Much planning goes into the Tour and here is the 2008 route
THE Tour de France starts from Brest, in Brittany on Saturday, July 5 and finishes in the usual spectacular style on the Champs Élysées, Paris, on July 27.
At the end of the 3,554km tour there will undoubtedly be sore legs, the King of the Mountains will have earned his title, new towns will have been visited and there will have been the usual arguments, rumours and scandal that surround this sporting spectacle.
As usual the tour will be accompanied by the circus that includes the team coaches, press and advertising vehicles.
The route the Tour takes is planned three years in advance.
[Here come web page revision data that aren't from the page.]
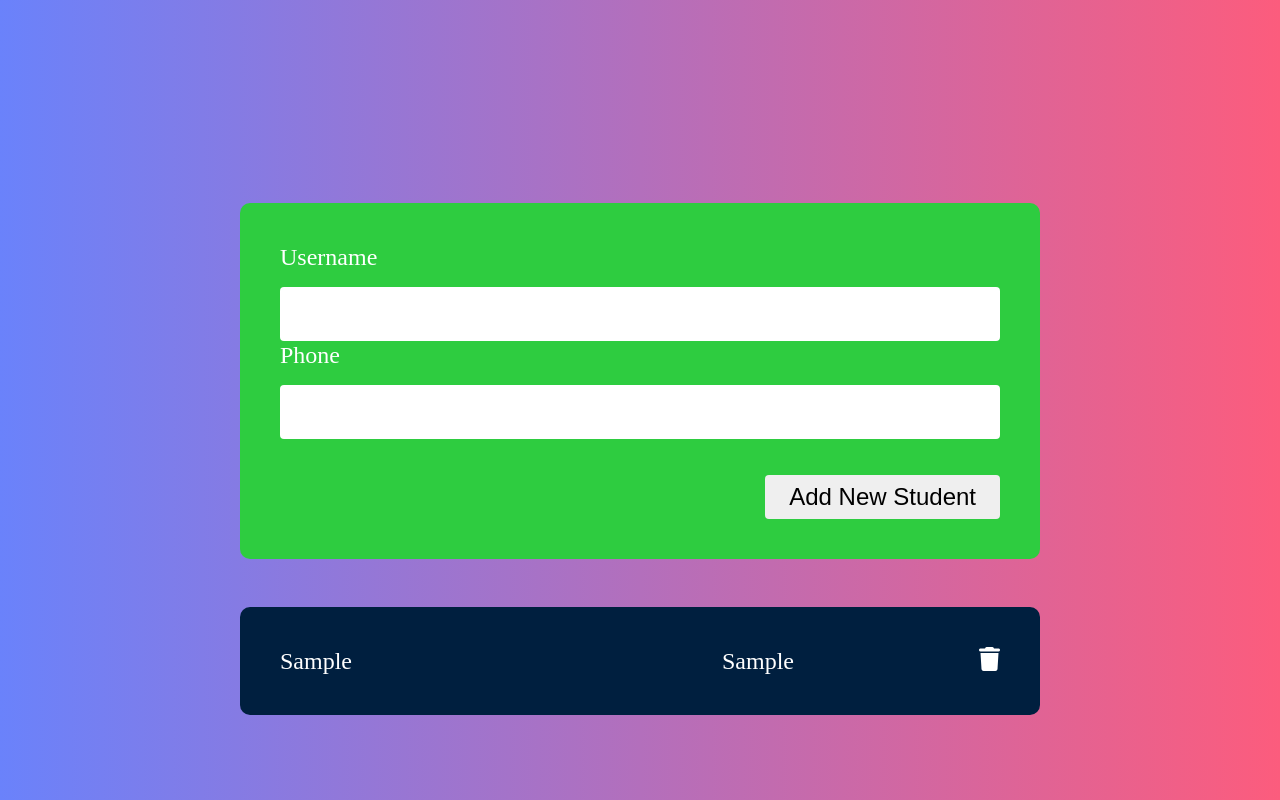
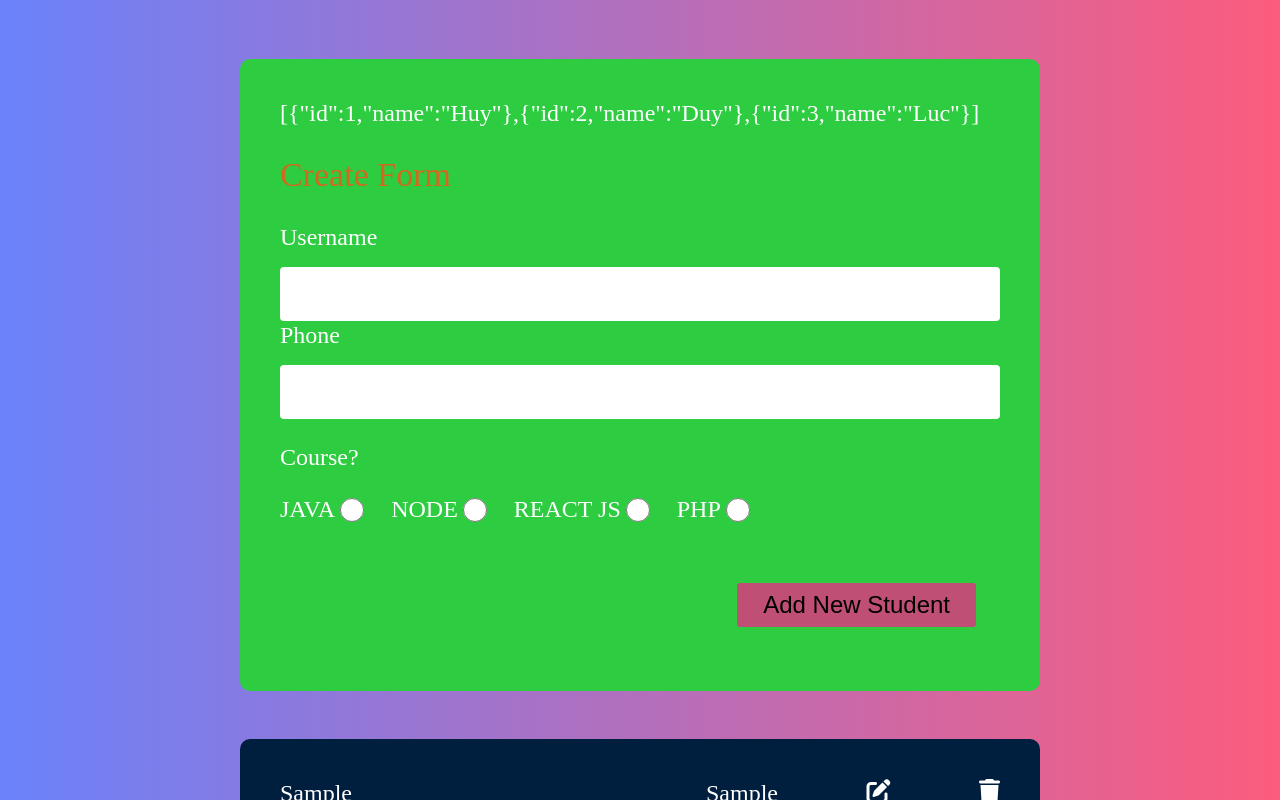
Before and after one commit to NESTECH-K16/react-course, a React (Create React App) app: page / in a window 1280 px wide. Both pictures are taken after typing "Sample", "Sample" into the empty fields and a click on the button "Add New Student". Shown: the top 800 px of the page. Built offline with nearby package versions, Linux system fonts and the light colour scheme; data requests are answered from the project's data file.

Commit message:
2/08/2023

```diff
--- /dev/null
+++ b/db.json
@@ -0,0 +1,16 @@
+{
+	"users": [
+		{
+			"id": 1,
+			"name": "Huy"
+		},
+		{
+			"id": 2,
+			"name": "Duy"
+		},
+		{
+			"id": 3,
+			"name": "Luc"
+		}
+	]
+}
--- a/package.json
+++ b/package.json
@@ -6,9 +6,11 @@
 		"@testing-library/jest-dom": "^5.17.0",
 		"@testing-library/react": "^13.4.0",
 		"@testing-library/user-event": "^13.5.0",
+		"node-sass": "^8.0.0",
 		"react": "^18.2.0",
 		"react-dom": "^18.2.0",
 		"react-scripts": "5.0.1",
+		"styled-components": "^6.0.6",
 		"web-vitals": "^2.1.4"
 	},
 	"scripts": {
@@ -34,5 +36,8 @@
 			"last 1 firefox version",
 			"last 1 safari version"
 		]
+	},
+	"devDependencies": {
+		"json-server": "^0.17.3"
 	}
 }
--- a/src/App.css
+++ b/src/App.css
@@ -84,7 +84,7 @@ input.username-input {
 	justify-content: flex-end;
 	margin-top: 36px;
 }
-.form-actions button {
+/* .form-actions button {
 	height: 44px;
 	line-height: 44px;
 	border-radius: 4px;
@@ -94,13 +94,44 @@ input.username-input {
 	font-weight: 500;
 	cursor: pointer;
 	transition: all 0.5s ease;
-}
+} */
 
-.form-actions button:hover {
+/* .form-actions button:hover {
 	background-color: white;
 	color: #2ecc40;
-}
+} */
 
 .text-center {
 	text-align: center;
 }
+
+.cursor-pointer {
+	cursor: pointer;
+}
+.fa-trash:hover {
+	color: red;
+	transition: all 0.5s ease-in-out;
+}
+
+.flex {
+	display: flex;
+}
+
+.course {
+	display: flex;
+	flex-direction: column;
+}
+
+.gap-24 {
+	gap: 24px;
+}
+
+input[type='radio'] {
+	width: 24px;
+	height: 24px;
+}
+
+.form-heading {
+	font-size: 34px;
+	color: chocolate;
+}
--- a/src/App.js
+++ b/src/App.js
@@ -1,8 +1,9 @@
-import { useState } from 'react'
+import { useEffect, useState } from 'react'
 import './App.css'
 import Paragraph from './components/paragraph/index'
 // import Header from './components/layout/Header'
 import Header from './components/layout/Header'
+import { styled } from 'styled-components'
 
 // Component
 
@@ -59,6 +60,30 @@ const studentsData = [
 	// },
 ]
 
+const StyledButton = styled.button`
+	height: 44px;
+	line-height: 44px;
+	border-radius: 4px;
+	border: none;
+	padding: 0 24px;
+	font-size: 24px;
+	font-weight: 500;
+	cursor: pointer;
+	transition: all 0.5s ease;
+`
+
+const Button = styled.button`
+	/* Adapt the colors based on primary prop */
+	background: ${(props) => (props.$primary ? '#BF4F74' : 'white')};
+	color: ${(props) => props.color};
+
+	font-size: 1em;
+	margin: 1em;
+	padding: 0.25em 1em;
+	border: 2px solid #bf4f74;
+	border-radius: 3px;
+`
+
 const App = () => {
 	// state cua element
 	// const [state, setState] = useState(initialState)
@@ -72,6 +97,33 @@ const App = () => {
 
 	const [studentUsername, setStudentUsername] = useState('')
 	const [phone, setPhone] = useState('')
+	const [name, setName] = useState()
+	const [course, setCourse] = useState('')
+	const [formName, setFormName] = useState('Create Form')
+	const [studentNeedUpdate, setStudentNeedUpdate] = useState('')
+	const [users, setUsers] = useState([])
+	const [timer, setTimer] = useState(0)
+
+	useEffect(() => {
+		console.log('Run on the first time ...')
+		const getUsers = async () => {
+			try {
+				const data = await fetch(`http://localhost:8000/users`)
+				const users = await data.json()
+				setUsers(users)
+				console.log('data', await data.json())
+			} catch (error) {}
+		}
+
+		getUsers()
+	}, [timer])
+
+	useEffect(() => {
+		setTimeout(() => {
+			const newTimer = timer + 1
+			setTimer(newTimer)
+		}, 3000)
+	}, [timer])
 
 	// two way binding
 	const renderIntro = () => {
@@ -109,29 +161,70 @@ const App = () => {
 		setIsChecked(e.target.checked)
 	}
 
-	const addStudentHandler = (e) => {
+	const formSubmitHandler = (e) => {
 		e.preventDefault()
+		if (formName === 'EDIT') {
+			const newStudent = {
+				id: studentNeedUpdate,
+				username: studentUsername,
+				phone,
+				course,
+			}
+			// const studentsUpdated = [...students]
+
+			// const currentStudentIdx = students.findIndex((std) => std.id === studentNeedUpdate.id)
+			// studentsUpdated[currentStudentIdx] = newStudent
+			// console.log('studentsUpdated', studentsUpdated)
+			// setStudents([...studentsUpdated])
+
+			const studentUpdated = students.map((std) => {
+				if (std.id === studentNeedUpdate) {
+					return { ...newStudent }
+				}
+				return std
+			})
+
+			setStudents(studentUpdated)
+		} else {
 			const newStudent = {
 				id: Math.random(),
 				username: studentUsername,
 				phone,
+				course,
 			}
-
 			const studentExisted = students.find((std) => std.phone === phone)
-		// previousState students
 			if (!studentExisted) {
 				setStudents([...students, newStudent])
-			// alert(`Successfully!!!!`)
 			} else {
-			// alert(`Học sinh đã tồn tại!`)
+			}
 		}
 
 		setStudentUsername('')
 		setPhone('')
 	}
 
+	const deleteHandler = (studentId) => {
+		console.log('Id of student', studentId)
+		const newStudentsUpdated = students.filter((std) => std.id !== studentId)
+		alert(`Are u sure ?`)
+		setStudents([...newStudentsUpdated])
+	}
+
+	const courseChangeHandler = (e) => {
+		console.log(e)
+		setCourse(e.target.value)
+	}
+
+	const editHandler = (id) => {
+		// const newStudent = {}
+		const currentStudentIdx = students.findIndex((std) => std.id === id)
+
+		// students[currentStudentIdx] = newStudent
+	}
+
 	return (
 		<div className='app'>
+			{console.log('students', students)}
 			{/* <p className='heading'>Render UI</p>
 			<span className='year-current'>{year}</span>
 			<input className='username-input' type='text' value={username} onChange={changeUsernameHandler} /> <br />
@@ -149,7 +242,10 @@ const App = () => {
 			<p className='result'>{`Học sinh ${username} không thuộc ${renderIntro()}`}</p>
 			{username ? <p className='result'>{`${username} ${isChecked ? 'đã' : 'chưa'} có kinh nghiệm lập trình!`}</p> : ''} */}
 			<div className='student-form'>
-				<form action='' onSubmit={addStudentHandler}>
+				{console.log('timer', timer)}
+				{JSON.stringify(users)}
+				<p className='form-heading'>{formName}</p>
+				<form action='' onSubmit={formSubmitHandler}>
 					<div className='form-controls'>
 						<label htmlFor='username'>Username</label>
 						<input
@@ -163,8 +259,39 @@ const App = () => {
 						<label htmlFor='phone'>Phone</label>
 						<input id='phone' type='text' value={phone} onChange={(e) => setPhone(e.target.value)} />
 					</div>
+					<div className='course'>
+						<p>Course?</p>
+						<div className='flex gap-24'>
+							<div className='flex'>
+								<label htmlFor='yes'>JAVA</label>
+								<input
+									type='radio'
+									name='course'
+									id='yes'
+									value='java'
+									onChange={courseChangeHandler}
+									checked={course === 'java'}
+								/>
+							</div>
+							<div className='flex'>
+								<label htmlFor='no'>NODE</label>
+								<input type='radio' name='course' id='no' value='node' checked={course === 'node'} />
+							</div>
+							<div className='flex'>
+								<label htmlFor='yes'>REACT JS</label>
+								<input type='radio' name='course' id='yes' value='react' checked={course === 'react'} />
+							</div>
+							<div className='flex'>
+								<label htmlFor='no'>PHP</label>
+								<input type='radio' name='course' id='no' value='php' checked={course === 'php'} />
+							</div>
+						</div>
+					</div>
+
 					<div className='form-actions'>
-						<button className='submit'>Add New Student</button>
+						<Button $primary color='#000'>
+							Add New Student
+						</Button>
 					</div>
 				</form>
 			</div>
@@ -174,8 +301,20 @@ const App = () => {
 						return (
 							<div className='students-student' key={student.id}>
 								<span>{student.username}</span> <br />
+								<span>{student.course}</span> <br />
 								<span>{student.phone}</span>
-								<i className='fa-solid fa-trash'></i>
+								<i
+									className='fa-solid fa-pen-to-square'
+									onClick={() => {
+										editHandler(student.id)
+										setFormName('EDIT')
+										const { username, phone, course } = student
+										setStudentUsername(username)
+										setPhone(phone)
+										setCourse(course)
+										setStudentNeedUpdate(student.id)
+									}}></i>
+								<i className='fa-solid fa-trash cursor-pointer' onClick={() => deleteHandler(student.id)}></i>
 							</div>
 						)
 					})
@@ -183,6 +322,7 @@ const App = () => {
 					<p className='text-center'>No student available</p>
 				)}
 			</div>
+			<Paragraph />
 		</div>
 	)
 }
--- a/src/components/paragraph/index.js
+++ b/src/components/paragraph/index.js
@@ -1,6 +1,6 @@
 import { useState } from 'react'
 
-import classes from './paragraph.module.css'
+import './paragraph.scss'
 // Controlled component
 // stateful
 
@@ -15,9 +15,7 @@ const Paragraph = (props) => {
 
 	return (
 		<div className='bordered'>
-			<div
-				className={classes.para}
-				style={{ color: props.color, backgroundColor: props.backgroundColor, marginBottom: 20 }}>
+			<div className={'para'} style={{ color: props.color, backgroundColor: props.backgroundColor, marginBottom: 20 }}>
 				<p>{content}</p>
 			</div>
 			<span className='number'>{props.number}</span>
--- a/src/components/paragraph/paragraph.module.css
+++ b/src/components/paragraph/paragraph.scss
@@ -1,5 +1,6 @@
 body {
 	/* background-color: red; */
+	background-color: red;
 }
 
 .para {
```
Also changed, not shown: 1 other file (tests, documents, lock files or other folders). Lines whose indentation alone changed are shown as unchanged.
Having chosen the starting point there is usually more than 200 towns jockeying for the chance to be stage and stopover points on the route to Paris.
The system used to choose the towns hasn't changed since the first Tour in 1903. The only departments never to have hosted a stage of the Tour are the two departments of Corsica.
Regulations stipulate that the total distance cannot exceed 3,500km over 21 days, which must include two rest days, and the distance of 225km cannot be exceeded more than twice.
The organisers have to plan the flat stages for the first week, followed by the high mountain stages of the Alps and Pyrénées and two days of time trials (one of which is for teams).
The Tour has 21 stages which include 10 flat stages, five mountain stages, four medium mountain stages, two individual time-trial stages totalling 82km, four mountain finishes, two rest days and there will 19 category 1, category 2 and high level passes to climb.
Being a host town of the Tour obviously has positives and negatives for the community as a whole.
They will be in the full glare of the media for the time a small, mobile town of around 4,500 people descends upon it, which doesn't include the spectators who will turn up for the entertainment and the chance to see the stars of the cycling world.
But they will profit through the economy brought by visitors, accommodating the riders, their entourages and the caravan of advertisers.
The organisers scrutinise candidate towns very thoroughly before they make their final decision, although there are towns that are visited more frequently than others; those are the ones situated on the Alpine and Pyrénéen routes.
Once the initial selection is made, secret visits are undertaken to ensure the short-listed towns will be able to safely manage the arrival and/or departure of the peloton not just for the riders but also spectators.
Road widths, parking areas and the configuration of the final bends are all aspects that have to be taken into consideration.
The towns which pass the inspection are notified about a year before the Tour they will be included and from then on it is the responsibility of the municipal authorities to start preparations by following the organisers' specifications which includes barriers for the final two kilometres of the race and provide premises to hold up to 450 journalists from various media mediums.
About eight months before the Tour arrives in the town, announcements can be made public.
A special committee is set up my the mayor to handle all arrangements surrounding the Tour which involves many meetings to discuss preparations for exhibitions, concerts, route plans and any diversions necessary in order that the Tour, the cavalcade and the riders can arrive and depart smoothly and safely.
This year there are ten new stop over towns which include two in Italy; Nevoso and Cuneo.
Before the cyclists pass there is the colourful publicity procession which can stretch for around 20km, there will be about 200 decorated vehicles, approximately 43 brands will be represented, on average 15 million gifts will be distributed and the whole cavalcade will give 45 minutes of entertainment.
The list of participating teams for the Tour de France 2008:
High Road (THR)
Slipstream Chipotle (TSL)
Bouygues Telecom (BTL)
Credit Agricole (C.A)
Cofidis Le crédit par téléphone (COF)
Française Des Jeux (FDJ)
AG2R - La Mondiale (ALM)
One thing is certain, the Tour and the media are inexplicably linked, each feeds the other and needs each other. The Tour needs the media for publicity and promotion, the media for revenue through television viewers, newspaper readers and by selling photographs.
In 1948 the first live television broadcast was made of the Tour's finish in Paris, today the Tour is broadcast in 185 countries.
Whether you are watching the Tour de France live and cheering along in the excitement or watching on television you will witness a spectacle that was planned with precision for three years.
Just that deserves respect and admiration, never mind the cyclists spending hours in the saddle struggling up mountain passes come rain or shine.